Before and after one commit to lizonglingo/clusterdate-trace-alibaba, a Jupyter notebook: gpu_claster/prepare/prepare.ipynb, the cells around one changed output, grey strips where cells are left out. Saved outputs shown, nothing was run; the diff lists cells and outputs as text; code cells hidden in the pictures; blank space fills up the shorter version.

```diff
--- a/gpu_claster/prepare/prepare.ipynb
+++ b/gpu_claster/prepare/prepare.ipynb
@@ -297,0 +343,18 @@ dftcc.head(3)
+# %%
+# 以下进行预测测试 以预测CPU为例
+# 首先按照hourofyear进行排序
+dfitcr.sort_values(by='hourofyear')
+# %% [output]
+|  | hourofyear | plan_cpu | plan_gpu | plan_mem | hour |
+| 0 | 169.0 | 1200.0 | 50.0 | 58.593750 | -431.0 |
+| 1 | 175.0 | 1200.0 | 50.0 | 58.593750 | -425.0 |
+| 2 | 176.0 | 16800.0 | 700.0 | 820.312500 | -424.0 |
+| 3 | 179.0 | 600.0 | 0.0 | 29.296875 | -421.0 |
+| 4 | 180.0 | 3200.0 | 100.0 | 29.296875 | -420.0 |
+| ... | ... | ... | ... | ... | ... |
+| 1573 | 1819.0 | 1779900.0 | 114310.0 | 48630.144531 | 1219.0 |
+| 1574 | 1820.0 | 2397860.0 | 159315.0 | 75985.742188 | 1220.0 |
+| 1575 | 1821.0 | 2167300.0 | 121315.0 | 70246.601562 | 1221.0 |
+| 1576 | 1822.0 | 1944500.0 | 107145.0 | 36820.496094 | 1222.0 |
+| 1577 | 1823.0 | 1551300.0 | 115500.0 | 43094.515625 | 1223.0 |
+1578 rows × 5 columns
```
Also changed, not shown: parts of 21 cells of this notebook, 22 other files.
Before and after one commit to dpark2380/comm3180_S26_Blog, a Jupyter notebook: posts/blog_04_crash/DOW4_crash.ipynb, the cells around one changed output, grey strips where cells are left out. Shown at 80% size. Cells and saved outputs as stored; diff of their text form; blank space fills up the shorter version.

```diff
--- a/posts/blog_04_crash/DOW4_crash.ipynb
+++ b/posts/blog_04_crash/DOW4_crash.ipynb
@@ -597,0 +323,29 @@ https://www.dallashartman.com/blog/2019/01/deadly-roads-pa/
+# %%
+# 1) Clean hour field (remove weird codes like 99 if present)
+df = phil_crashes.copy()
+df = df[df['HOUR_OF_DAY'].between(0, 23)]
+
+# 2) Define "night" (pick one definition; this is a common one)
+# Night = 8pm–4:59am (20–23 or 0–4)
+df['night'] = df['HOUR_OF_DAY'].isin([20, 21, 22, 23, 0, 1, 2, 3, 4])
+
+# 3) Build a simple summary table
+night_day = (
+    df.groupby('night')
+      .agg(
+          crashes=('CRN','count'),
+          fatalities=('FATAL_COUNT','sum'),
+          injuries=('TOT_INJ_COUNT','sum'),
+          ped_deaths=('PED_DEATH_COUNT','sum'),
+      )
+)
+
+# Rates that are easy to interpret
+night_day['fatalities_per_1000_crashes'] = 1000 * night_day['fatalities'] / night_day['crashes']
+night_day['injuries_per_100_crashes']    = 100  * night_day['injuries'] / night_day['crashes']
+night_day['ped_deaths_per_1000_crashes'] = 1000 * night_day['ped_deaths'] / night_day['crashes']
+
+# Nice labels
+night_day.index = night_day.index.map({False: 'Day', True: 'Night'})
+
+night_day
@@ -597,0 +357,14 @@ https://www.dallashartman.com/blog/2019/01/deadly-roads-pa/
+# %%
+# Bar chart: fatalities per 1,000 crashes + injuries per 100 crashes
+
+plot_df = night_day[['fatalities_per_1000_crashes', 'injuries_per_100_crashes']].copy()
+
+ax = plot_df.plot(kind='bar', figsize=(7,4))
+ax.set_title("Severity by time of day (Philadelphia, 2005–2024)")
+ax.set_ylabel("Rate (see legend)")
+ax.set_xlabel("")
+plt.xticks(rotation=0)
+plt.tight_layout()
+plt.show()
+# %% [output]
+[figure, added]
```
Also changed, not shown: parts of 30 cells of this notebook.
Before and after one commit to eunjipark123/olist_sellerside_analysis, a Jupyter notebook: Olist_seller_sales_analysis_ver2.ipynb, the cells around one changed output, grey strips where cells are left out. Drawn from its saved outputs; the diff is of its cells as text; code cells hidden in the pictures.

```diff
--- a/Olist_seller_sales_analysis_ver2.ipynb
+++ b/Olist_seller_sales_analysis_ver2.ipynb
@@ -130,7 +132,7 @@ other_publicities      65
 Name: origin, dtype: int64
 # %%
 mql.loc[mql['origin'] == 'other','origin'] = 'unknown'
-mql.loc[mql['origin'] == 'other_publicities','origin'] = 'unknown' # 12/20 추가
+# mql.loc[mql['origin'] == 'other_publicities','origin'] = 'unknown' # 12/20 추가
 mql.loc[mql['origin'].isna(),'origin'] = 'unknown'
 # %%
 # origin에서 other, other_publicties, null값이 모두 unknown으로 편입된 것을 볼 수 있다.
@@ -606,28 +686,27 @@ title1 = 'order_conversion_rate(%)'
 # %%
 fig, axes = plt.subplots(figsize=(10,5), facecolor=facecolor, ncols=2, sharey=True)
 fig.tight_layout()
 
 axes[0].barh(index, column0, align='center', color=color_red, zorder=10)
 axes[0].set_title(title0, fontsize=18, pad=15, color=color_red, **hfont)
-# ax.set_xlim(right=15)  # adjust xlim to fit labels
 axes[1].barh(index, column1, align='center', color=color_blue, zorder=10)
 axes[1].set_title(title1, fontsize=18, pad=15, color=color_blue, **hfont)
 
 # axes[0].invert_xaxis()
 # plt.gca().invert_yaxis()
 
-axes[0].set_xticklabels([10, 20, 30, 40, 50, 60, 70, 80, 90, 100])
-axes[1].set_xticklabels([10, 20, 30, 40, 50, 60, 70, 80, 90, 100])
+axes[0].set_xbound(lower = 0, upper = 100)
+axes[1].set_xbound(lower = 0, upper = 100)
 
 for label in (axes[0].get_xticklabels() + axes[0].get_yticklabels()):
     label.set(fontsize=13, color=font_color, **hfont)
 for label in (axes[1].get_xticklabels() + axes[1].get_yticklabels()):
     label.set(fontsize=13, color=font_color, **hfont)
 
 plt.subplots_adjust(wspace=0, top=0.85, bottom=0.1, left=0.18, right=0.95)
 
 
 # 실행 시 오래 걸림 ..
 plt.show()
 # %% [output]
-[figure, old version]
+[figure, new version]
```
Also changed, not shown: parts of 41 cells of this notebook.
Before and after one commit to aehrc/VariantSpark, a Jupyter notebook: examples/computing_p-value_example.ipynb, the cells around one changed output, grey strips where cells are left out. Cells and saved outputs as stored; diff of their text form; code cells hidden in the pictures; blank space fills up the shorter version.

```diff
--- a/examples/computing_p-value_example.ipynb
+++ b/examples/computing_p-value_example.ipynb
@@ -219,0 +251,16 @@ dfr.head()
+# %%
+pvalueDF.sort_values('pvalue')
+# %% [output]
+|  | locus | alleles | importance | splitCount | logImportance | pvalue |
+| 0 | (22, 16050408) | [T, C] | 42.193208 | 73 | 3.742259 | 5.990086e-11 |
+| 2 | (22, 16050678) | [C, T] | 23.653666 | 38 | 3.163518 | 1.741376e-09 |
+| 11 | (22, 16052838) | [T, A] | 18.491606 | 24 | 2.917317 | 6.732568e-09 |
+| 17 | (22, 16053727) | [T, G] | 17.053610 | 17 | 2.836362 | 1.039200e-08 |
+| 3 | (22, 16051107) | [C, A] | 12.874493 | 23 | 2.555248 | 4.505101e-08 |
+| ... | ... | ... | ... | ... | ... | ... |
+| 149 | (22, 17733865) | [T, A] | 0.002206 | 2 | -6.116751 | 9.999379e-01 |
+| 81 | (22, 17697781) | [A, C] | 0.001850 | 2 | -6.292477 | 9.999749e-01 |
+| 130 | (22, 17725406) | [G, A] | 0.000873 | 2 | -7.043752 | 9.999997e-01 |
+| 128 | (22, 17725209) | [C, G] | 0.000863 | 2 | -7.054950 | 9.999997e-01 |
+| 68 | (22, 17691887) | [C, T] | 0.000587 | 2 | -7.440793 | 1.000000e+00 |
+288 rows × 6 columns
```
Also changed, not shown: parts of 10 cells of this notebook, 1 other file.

::::::

WHAT IS REQUIRED
When a line of the data holds the string "this", pick it out and copy it.

RESULT OF THE TASK
Also changed, not shown: parts of 21 cells of this notebook, 22 other files.
+# 2) Define "night" (pick one definition; this is a common one)
Also changed, not shown: parts of 30 cells of this notebook.
Also changed, not shown: parts of 41 cells of this notebook.
Also changed, not shown: parts of 10 cells of this notebook, 1 other file.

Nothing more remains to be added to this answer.